A myriad of themes are presented – fatherhood ("There's no doubt that being a parent has really brought things to the surface. I had to stabilise my own emotions because I’ve got a kid to look after."), pollution, mental well-being (“There have been people in my life who have had mental illnesses and being there for them has been of great comfort to me. But there's also been people who've had mental illnesses that don't realise they're ill and you get pushed away. There’s much to learn from both sides of that situation”), outgrowing drugs – and filtered through Mike’s singular perspective, one that manages to cram in references to cultural touchstones of his youth such as Total Recall, Donkey Kong, Transformers and Rocky III amongst the seething politick.
Sometimes these themes crash into one another and intertwine, as on new single Immortal Soldiers, a wry observation about his son’s compulsion to enact battles with hundreds of tiny plastic figurines. Whilst this play-time creates a bond between father and son, an anxiety looms over the fact that these plastic Obi-Wans and R2-D2s will outlast us all, proving immortal even whilst executing the war orders of a 5-year old boy - "As I grow older, I’m desperately aware and incredibly phobic of plastic itself; every time a new action figure comes in to the house, I think that’s another thing that's just taking up space on this planet and will always be here no matter what. These little guys are going to outlive us all for thousands and thousands of years."
At the end, it took some encouraging words from a musical friend to keep Mike on the correct course - "Towards the end of the writing of this record, I confided in Steven Wilson about my concern that the record didn’t hang together, that it didn’t make sense, that there were no radio hits. His advice came at the right time. He basically said ‘F**k em Mike, you do whatever you want. Now is the time for a massive artistic folly!’ He told me to unleash my inner Trout Mask Replica.

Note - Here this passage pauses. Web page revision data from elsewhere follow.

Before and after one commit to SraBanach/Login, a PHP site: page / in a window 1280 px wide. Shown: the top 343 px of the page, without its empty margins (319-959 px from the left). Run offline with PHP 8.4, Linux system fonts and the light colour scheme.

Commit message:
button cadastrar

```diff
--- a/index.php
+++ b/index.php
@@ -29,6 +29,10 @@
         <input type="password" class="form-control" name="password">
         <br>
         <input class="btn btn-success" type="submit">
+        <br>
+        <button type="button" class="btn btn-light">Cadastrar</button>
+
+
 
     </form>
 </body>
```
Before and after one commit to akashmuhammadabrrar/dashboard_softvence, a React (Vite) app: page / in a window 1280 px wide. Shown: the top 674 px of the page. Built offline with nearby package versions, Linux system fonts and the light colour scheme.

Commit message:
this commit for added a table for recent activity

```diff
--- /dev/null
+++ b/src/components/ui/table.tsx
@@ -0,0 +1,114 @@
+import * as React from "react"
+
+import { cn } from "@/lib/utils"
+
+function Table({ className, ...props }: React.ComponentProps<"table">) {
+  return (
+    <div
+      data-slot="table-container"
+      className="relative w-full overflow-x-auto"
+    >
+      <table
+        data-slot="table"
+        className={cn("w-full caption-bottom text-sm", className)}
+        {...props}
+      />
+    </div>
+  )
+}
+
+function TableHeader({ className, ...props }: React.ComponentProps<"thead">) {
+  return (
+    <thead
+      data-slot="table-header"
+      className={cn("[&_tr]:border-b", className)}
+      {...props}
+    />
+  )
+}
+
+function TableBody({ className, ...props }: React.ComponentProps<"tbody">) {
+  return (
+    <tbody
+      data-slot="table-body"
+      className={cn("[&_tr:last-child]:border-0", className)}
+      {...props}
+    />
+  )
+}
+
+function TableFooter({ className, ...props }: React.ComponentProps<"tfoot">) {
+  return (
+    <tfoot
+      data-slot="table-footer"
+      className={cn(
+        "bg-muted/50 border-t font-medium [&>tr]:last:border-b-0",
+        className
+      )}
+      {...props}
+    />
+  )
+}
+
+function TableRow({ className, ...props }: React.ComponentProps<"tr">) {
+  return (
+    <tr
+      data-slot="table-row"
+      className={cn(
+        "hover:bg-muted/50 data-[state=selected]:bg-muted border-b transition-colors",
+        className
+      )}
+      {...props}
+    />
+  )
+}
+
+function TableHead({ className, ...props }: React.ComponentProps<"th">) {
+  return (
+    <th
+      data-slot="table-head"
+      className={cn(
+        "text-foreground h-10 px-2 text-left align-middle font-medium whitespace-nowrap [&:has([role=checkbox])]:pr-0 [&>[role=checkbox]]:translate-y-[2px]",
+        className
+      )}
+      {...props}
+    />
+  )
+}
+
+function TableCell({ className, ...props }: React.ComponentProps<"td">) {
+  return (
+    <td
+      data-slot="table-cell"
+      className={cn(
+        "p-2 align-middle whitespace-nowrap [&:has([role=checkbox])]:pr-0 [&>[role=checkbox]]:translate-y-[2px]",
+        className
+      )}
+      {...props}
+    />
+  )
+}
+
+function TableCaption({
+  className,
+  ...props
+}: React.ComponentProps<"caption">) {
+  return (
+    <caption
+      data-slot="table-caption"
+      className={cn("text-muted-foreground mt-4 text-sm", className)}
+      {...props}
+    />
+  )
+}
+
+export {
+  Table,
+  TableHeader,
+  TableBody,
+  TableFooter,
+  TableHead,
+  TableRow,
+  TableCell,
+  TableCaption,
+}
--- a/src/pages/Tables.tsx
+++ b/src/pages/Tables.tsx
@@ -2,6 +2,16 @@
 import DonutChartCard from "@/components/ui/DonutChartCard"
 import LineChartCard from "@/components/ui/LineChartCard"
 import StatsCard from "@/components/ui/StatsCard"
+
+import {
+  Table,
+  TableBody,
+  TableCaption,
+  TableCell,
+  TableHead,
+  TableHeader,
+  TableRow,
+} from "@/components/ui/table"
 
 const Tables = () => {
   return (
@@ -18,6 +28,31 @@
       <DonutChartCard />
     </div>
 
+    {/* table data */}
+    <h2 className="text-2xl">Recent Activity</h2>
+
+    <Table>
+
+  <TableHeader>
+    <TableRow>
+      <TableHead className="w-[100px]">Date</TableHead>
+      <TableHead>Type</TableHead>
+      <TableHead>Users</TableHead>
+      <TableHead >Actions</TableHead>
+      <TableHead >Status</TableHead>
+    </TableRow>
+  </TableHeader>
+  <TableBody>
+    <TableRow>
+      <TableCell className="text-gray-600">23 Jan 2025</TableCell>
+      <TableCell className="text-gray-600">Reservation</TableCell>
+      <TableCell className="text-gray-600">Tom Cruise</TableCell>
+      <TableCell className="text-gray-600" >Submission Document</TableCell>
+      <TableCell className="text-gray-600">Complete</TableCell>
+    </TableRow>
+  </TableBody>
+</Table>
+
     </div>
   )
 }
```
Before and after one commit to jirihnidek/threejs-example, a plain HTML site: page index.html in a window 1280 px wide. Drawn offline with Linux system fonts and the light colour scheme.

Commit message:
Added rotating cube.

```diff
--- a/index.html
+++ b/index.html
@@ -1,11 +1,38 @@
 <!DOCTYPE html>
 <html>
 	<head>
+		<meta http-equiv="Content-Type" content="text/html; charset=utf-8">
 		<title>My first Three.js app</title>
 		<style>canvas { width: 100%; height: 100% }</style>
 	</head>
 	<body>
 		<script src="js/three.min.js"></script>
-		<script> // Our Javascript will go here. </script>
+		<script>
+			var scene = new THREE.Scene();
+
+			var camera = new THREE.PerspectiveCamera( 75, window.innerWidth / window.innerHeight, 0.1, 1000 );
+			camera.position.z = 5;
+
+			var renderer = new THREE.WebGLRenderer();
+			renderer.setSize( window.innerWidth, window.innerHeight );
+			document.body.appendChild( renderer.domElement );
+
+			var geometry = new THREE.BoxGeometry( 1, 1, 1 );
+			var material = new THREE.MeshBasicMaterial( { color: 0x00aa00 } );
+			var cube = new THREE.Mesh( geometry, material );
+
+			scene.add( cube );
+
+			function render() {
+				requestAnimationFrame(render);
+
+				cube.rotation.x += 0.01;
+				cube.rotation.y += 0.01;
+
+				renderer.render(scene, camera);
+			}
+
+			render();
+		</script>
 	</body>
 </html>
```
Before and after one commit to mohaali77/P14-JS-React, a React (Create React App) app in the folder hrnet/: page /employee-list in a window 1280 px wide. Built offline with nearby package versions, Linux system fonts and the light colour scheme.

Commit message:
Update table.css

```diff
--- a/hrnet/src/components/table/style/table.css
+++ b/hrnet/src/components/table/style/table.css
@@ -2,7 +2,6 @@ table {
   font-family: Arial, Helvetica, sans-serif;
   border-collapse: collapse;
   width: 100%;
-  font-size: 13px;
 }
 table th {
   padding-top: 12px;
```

Whilst this record is nowhere near as messed up as TMR (what is?) I’m eternally grateful for his words of encouragement into this likely artistic abyss."